I believe this story was originally related to the internet via a person called “wiploc” over at talkrational. I liked it so much that I’ve decided to present it here in modified form. Please do enjoy
The Parable of the Pawnbroker
I was a pawnbroker… This guy came into my store, drew a chain out of his right-side pocket, and said, “How much will you give me for this fine gold necklace?”
…I politely looked at his necklace. It was fake. I pointed out to him the chintzy clasp, totally unlike what would be on a necklace of value. But he still insisted that it was real; so I cut the chain with a file, ready to test it with acid. But I didn’t need the acid: the inside was brown, not even gold in color.

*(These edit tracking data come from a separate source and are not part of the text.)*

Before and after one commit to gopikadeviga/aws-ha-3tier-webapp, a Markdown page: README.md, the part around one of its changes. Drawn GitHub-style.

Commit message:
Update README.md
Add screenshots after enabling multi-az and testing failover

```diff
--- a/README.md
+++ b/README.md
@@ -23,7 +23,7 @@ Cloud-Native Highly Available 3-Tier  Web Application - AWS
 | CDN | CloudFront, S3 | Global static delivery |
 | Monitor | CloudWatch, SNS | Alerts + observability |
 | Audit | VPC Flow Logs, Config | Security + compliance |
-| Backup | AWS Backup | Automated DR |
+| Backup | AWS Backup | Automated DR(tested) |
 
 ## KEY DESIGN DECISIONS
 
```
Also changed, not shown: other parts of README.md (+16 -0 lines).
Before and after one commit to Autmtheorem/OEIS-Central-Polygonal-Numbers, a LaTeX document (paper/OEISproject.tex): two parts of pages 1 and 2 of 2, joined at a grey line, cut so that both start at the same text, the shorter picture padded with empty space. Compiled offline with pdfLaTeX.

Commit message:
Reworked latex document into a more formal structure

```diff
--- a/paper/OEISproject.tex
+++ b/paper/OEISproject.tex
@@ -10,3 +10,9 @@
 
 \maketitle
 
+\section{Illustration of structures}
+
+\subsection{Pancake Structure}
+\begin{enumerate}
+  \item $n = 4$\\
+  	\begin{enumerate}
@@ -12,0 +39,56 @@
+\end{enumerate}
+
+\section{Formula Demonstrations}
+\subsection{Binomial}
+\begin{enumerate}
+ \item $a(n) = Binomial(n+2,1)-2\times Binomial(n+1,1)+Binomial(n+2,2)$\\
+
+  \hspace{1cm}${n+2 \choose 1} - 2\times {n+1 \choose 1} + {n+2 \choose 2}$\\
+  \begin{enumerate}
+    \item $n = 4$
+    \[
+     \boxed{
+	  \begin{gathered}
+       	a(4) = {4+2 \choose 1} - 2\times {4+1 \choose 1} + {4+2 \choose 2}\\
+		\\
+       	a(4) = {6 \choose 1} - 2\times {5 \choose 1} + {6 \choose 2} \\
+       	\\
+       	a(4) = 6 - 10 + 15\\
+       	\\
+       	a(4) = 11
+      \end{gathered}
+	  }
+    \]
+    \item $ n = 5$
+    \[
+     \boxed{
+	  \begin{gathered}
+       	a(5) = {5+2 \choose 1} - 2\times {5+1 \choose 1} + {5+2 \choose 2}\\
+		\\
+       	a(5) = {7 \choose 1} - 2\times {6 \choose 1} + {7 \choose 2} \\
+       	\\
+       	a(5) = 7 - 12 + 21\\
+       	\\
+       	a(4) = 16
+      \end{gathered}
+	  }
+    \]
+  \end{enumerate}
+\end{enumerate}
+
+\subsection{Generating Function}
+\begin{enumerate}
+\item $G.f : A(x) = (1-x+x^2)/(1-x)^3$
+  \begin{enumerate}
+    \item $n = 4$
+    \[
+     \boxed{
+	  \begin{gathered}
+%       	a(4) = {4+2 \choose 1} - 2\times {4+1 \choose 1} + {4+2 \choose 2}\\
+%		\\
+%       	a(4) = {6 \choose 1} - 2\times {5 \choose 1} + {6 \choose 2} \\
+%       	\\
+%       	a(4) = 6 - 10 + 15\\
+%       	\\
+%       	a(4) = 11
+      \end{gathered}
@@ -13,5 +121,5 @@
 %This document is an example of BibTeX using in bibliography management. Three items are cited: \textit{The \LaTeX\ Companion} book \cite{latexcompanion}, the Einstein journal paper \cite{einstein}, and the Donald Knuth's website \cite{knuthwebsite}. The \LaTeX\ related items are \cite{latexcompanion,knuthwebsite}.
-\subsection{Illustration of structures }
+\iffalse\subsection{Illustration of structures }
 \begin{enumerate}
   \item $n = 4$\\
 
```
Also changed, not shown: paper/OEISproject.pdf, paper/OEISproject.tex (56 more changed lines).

The guy dropped the chain in his left pocket. He drew another chain out of his right pocket, and said, “This one’s the real thing.” This one’s the real thing? That was like admitting he’d known all along that the first one was fake.
I showed him that this one didn’t say, “14K,” like real gold would. It said, “14KEP,” meaning it was electroplate. It wasn’t even pretending to be real. But the guy still insisted it was real. So I cut it with my file, and showed him it was another fake.
Can you guess what he did then? He dropped it into his left pocket, pulled a third chain from his right, and told me that this one was real. I was happy to file this one too, ruin it, so he couldn’t try to fool anyone else.
He pulled out a fourth chain. He said it was real. I showed him that it wasn’t.
…First pattern: When this guy said a chain was real, that didn’t carry any weight. His apparent sincerity was an act or a pathology, not an indication of actual truthfulness. His saying something was legitimate didn’t make it legitimate, didn’t even increase the likelihood that it was legitimate.
Second pattern: This guy’s chains were fake. I had yet to examine his [next] chain, but I already believed it was fake.
I was willing to be surprised; if the chain turned out to be real, I would have accepted that. But I believed it was fake. And that was a justified belief, reasonable in the circumstances.
This story is analogous with my experience with political beliefs. Somebody will tell me that the human greed is a solid gold proof for the necessity of a State. I point out that it is patently absurd, and he pulls out another argument.
He doesn’t blush or backpedal. He makes no apology for having indiscriminately swallowed a lie and repeated it as a truth. He doesn’t tell his friends, “Hey, don’t be using thiss argument anymore.” No, he just tells me that the free trade is exploitative and thus this is an absolute proof for the State to exist. When I point out that this argument is no stronger than its opposite, forced labor and taxes, what does he do? Is he taken aback? No, he goes on to speak of defense services and laws and order and militaries and roads and airports and claims that none of this could have come about without the guiding hand of an intelligent designer. When I show that there is a grandeur to this view of life, that each and every one of those things can be provided freely through a market systems just as good or even better without the need of coercion, does he say he’d better rethink whether his government should really exist? Of course not. He pulls out another argument, and says, with all the sincerity of a seller of fake chains, “This one’s the real thing.”